If you are not a citizen, you could face deportation in a variety of circumstances, including being arrested under a suspicion of criminal activity, coming into the U.S. without the appropriate documentation, or even just driving without a license. The immigration lawyers at our Boston firm pursue every remedy available to our clients in the interests of avoiding deportation and separation from their families. A non-citizen facing removal can pursue relief from removal through adjustment of status, a conditional residence petition, temporary protected status, or cancellation of removal. Each procedure requires different steps. For example, adjustment of status permits eligible applicants to become lawful permanent residents without needing to go abroad to apply for an immigrant visa. Our firm can negotiate with attorneys from the Department of Homeland Security (DHS).Asylum
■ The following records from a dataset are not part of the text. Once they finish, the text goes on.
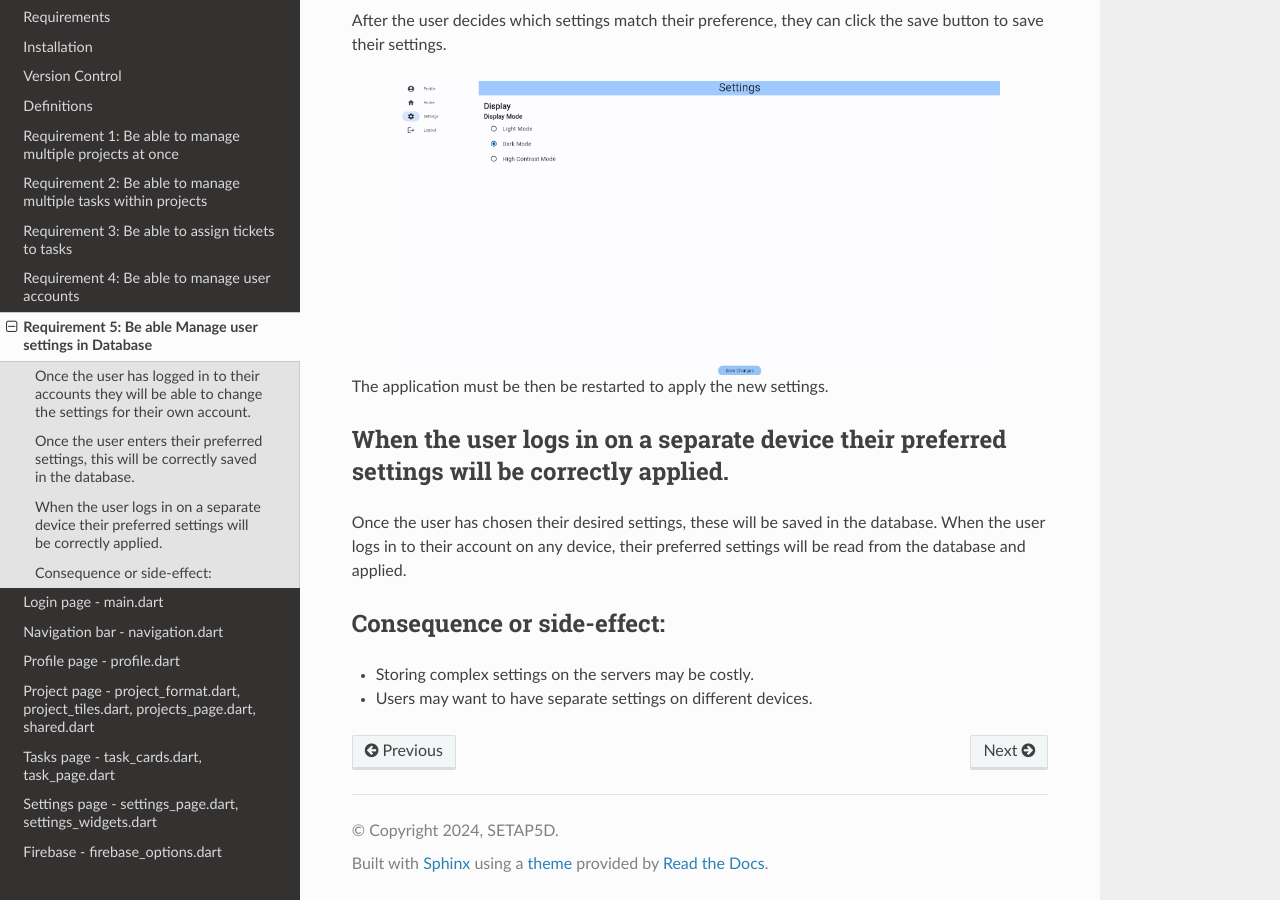
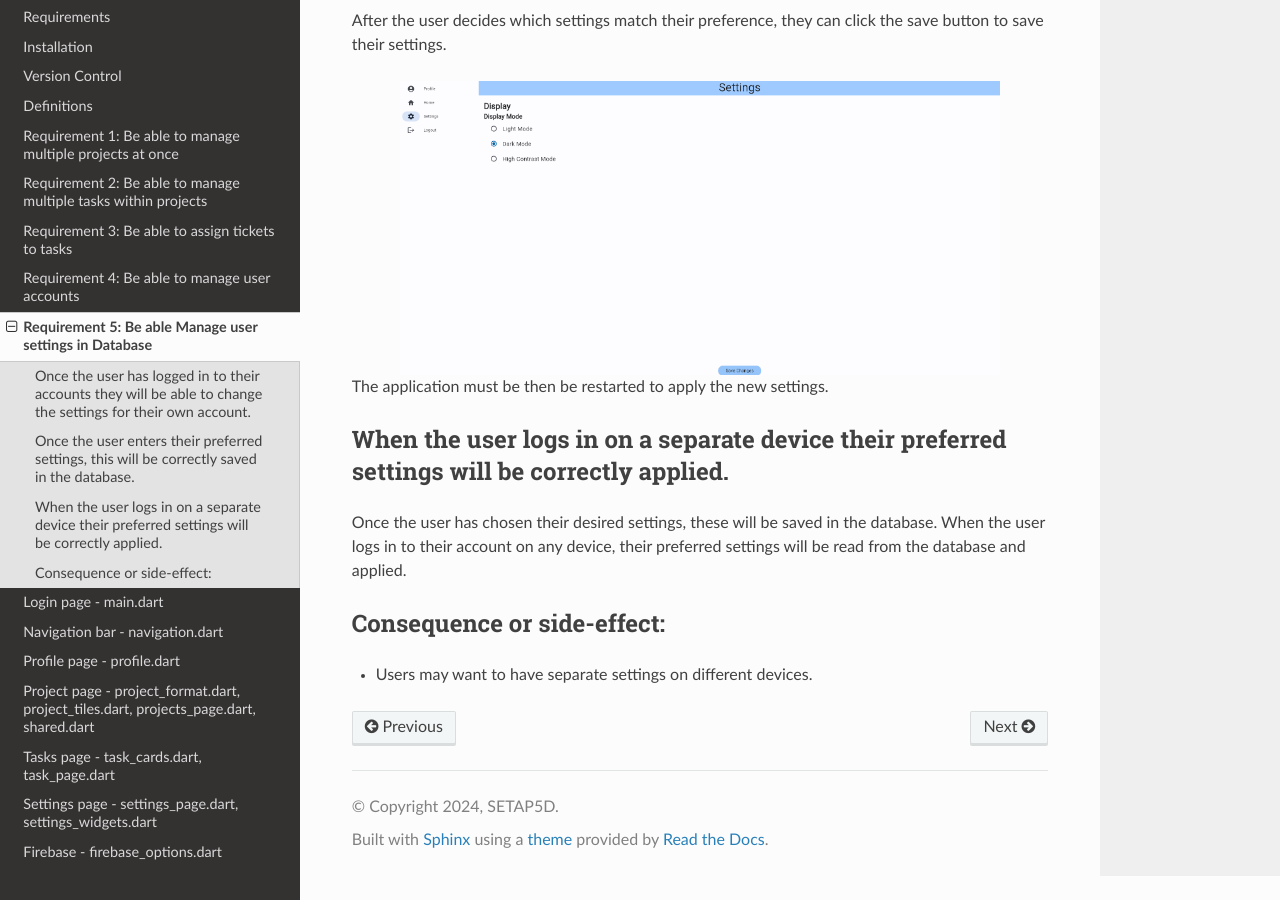
Before and after one commit to setap5d/rtd, a Sphinx documentation site: the page built from docs/source/Usage/req7.rst, in a window 1280 px wide and 900 px high, scrolled down 777 px. Built offline with Sphinx 7.4.7 and the Read the Docs theme 2.0.0, drawn with Linux system fonts in a browser that asks for light colours.

Commit message:
Update req7.rst

```diff
--- a/docs/source/Usage/req7.rst
+++ b/docs/source/Usage/req7.rst
@@ -35,6 +35,4 @@ When the user logs in to their account on any device, their preferred settings w
 Consequence or side-effect:
 ---------------------------
 
-- Storing complex settings on the servers may be costly.
-
 - Users may want to have separate settings on different devices.
```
You may be granted political asylum if you are already in the U.S., and you are unable to go back to your home country because of persecution or a reasonable fear of persecution based on your race, nationality, religion, political opinion, or membership in a specific social group. You may be eligible for asylum if you request political asylum at a port of entry or apply for political asylum within a year of coming into the country. Generally, you are not eligible for asylum if you have been in the country for more than a year, unless you qualify for an exception, such as by proving that extraordinary circumstances or changed circumstances materially affect your asylum eligibility. The reasonableness of an applicant’s fear is analyzed by looking at the totality of the circumstances, including both an objective look at the situation in their home country and an evaluation of the applicant’s subjective fear.Family Law
In addition to immigration cases, we also handle family law matters. Massachusetts is a no-fault divorce state. This means that whichever spouse is filing for a divorce needs only to establish that there has been an irretrievable breakdown in the marriage. However, there are also fault grounds for divorce available, such as adultery or a conviction of a crime resulting in a sentence of at least five years. In order to file for a divorce in the state, certain residency requirements need to be met, including that the spouses must have lived together in the state. A divorce can turn acrimonious in connection with issues such as child custody, child support, alimony, and property distribution. It is important to work with an attorney who understands these issues.Consult a Dedicated Immigration Attorney in Boston
Our attorneys have decades of combined experience, and we provide translation services in many languages, including Portuguese, Spanish, Cantonese, Mandarin, Greek, Italian, French, and Arabic. We are members of the American Immigration Lawyers Association. Call our Boston office at 617-426-8100 or complete our online form to set up an appointment.